Bennett, the precocious winger who produced three points in the Penguins' 3-0 southern road trip, is surrounded by veterans who have willingly shown him the ropes.

“I'm not the kind of guy who says a lot,” Bennett said. “I just try to watch and learn. I mean, look around at all these guys. You can learn a lot.”

The Penguins already had a number of respected veterans when Bennett broke into the league earlier this season.

Now, they are oozing with wise, experienced players. Bennett believes their presence will expedite his NHL learning curve and make him a better person off the ice.

“The biggest thing is just how all the guys on this team are just such good people,” Bennett said. “Just the way they handle themselves off the ice, it's really impressive. You learn how to be a professional pretty quickly.”

When it was mentioned that a young player could learn much from recently acquired veterans like Jarome Iginla and Brenden Morrow — to say nothing of 30-something Stanley Cup champions like Chris Kunitz, Pascal Dupuis, Matt Cooke, Craig Adams, Brooks Orpik and Mark Eaton — coach Dan Bylsma agreed that Bennett's environment couldn't be much better.

“I think it's beneficial for him to be surrounded by guys like that,” Bylsma said. “There are a lot of experienced guys, character guys. It's an impressive group in there.”

And the veterans are impressed with the rookie.

Starting in the team's abbreviated training camp, many of the older Penguins have been blown away not only by Bennett's skill level but also by the tenacity in his game. The knock on Bennett when he was drafted in 2010 was that he wasn't especially physical or strong on the boards.

Those opinions suddenly have changed.

“He has been physical in his recent games,” Bylsma said. “He was one of our most physical guys in the Carolina game.”

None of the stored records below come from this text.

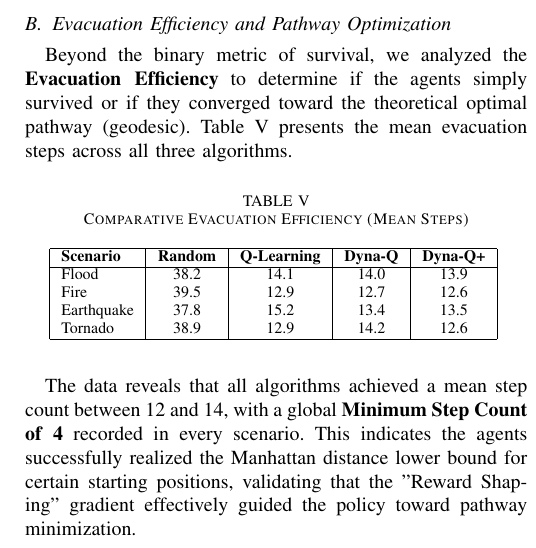
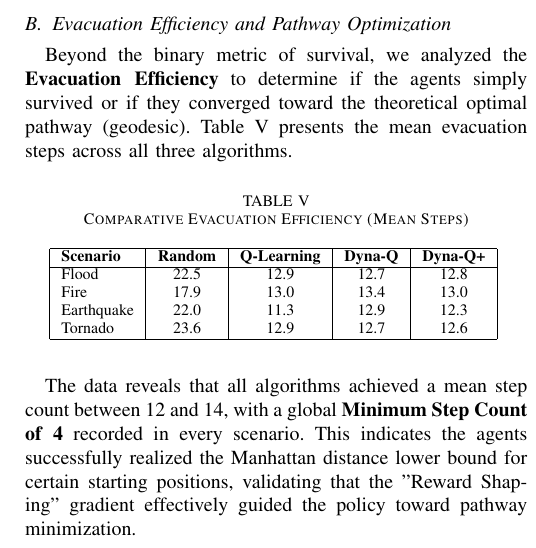
Before and after one commit to CatalinButacu/AI_1B_RL_Disaster-Evacuation-Route-Planning, a LaTeX paper (paper/Paper.tex): part of one column of page 3 of 4, cut so that both start at the same text. Compiled offline with pdfLaTeX.

Commit message:
tex update values table

```diff
--- a/paper/Paper.tex
+++ b/paper/Paper.tex
@@ -205,10 +205,10 @@ Beyond the binary metric of survival, we analyzed the \textbf{Evacuation Efficie
 \hline
 \textbf{Scenario} & \textbf{Random} & \textbf{Q-Learning} & \textbf{Dyna-Q} & \textbf{Dyna-Q+} \\
 \hline
-Flood & 38.2 & 14.1 & 14.0 & 13.9 \\
-Fire & 39.5 & 12.9 & 12.7 & 12.6 \\
-Earthquake & 37.8 & 15.2 & 13.4 & 13.5 \\
-Tornado & 38.9 & 12.9 & 14.2 & 12.6 \\
+Flood & 22.5 & 12.9 & 12.7 & 12.8 \\
+Fire & 17.9 & 13.0 & 13.4 & 13.0 \\
+Earthquake & 22.0 & 11.3 & 12.9 & 12.3 \\
+Tornado & 23.6 & 12.9 & 12.7 & 12.6 \\
 \hline
 \end{tabular}
 \label{tab:efficiency}
```
Also changed, not shown: outputs/benchmark/benchmark_all_scenarios.png (renamed from outputs/plots/benchmark_all_scenarios.png), outputs/benchmark/benchmark_earthquake.png (renamed from outputs/plots/benchmark_earthquake.png), outputs/benchmark/benchmark_fire.png (renamed from outputs/plots/benchmark_fire.png), outputs/benchmark/benchmark_flood.png (renamed from outputs/plots/benchmark_flood.png), outputs/benchmark/benchmark_tornado.png (renamed from outputs/plots/benchmark_tornado.png), outputs/benchmark/comparison_plot.png (deleted), paper/Paper.tex (2 more changed lines), 3 other files.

The southern road trip, in fact, was Bennett's best showing during his brief NHL career. Along with being physical in Raleigh, he scored the game-tying goal of an eventual 5-3 victory that clinched the Atlantic Division title.

He was even better a few nights later in Florida, setting up the Penguins' first two goals while nearly scoring a couple of his own.

“There are a lot of guys who play the game the right way in this locker room,” Morrow said.

Bennett certainly has adapted his style, as evidenced by how he threw his body into a number of Panthers on Saturday. Playing limited minutes and often on the fourth line, Bennett knows his future role will probably be different. But he's learning how to play playoff-style hockey with some of the game's most respected veterans.

“I'm growing,” he said. “I'm learning the game.”

NOTE: The Penguins did not practice Sunday, choosing instead to spend Saturday night in Florida before returning home Sunday. They next play at home Wednesday against Montreal.

Subscribe today! Click here for our subscription offers.



Show commenting policy

Most-Read Penguins

  1. Penguins trade Sutter to Canucks, sign free agent center Fehr
  2. New Pens winger Fehr ready for defense-first role
  3. Rossi: ‘Hockey guy’ Sutter will be missed
  4. Sutter: Staal effect felt on 3rd line with Penguins
  5. Reliving the moment a decade ago that shifted the Penguins history
  6. Penguins to appear on national TV 18 times in 2015-16
  7. Rossi: ‘Hockey guy’ Sutter will be missed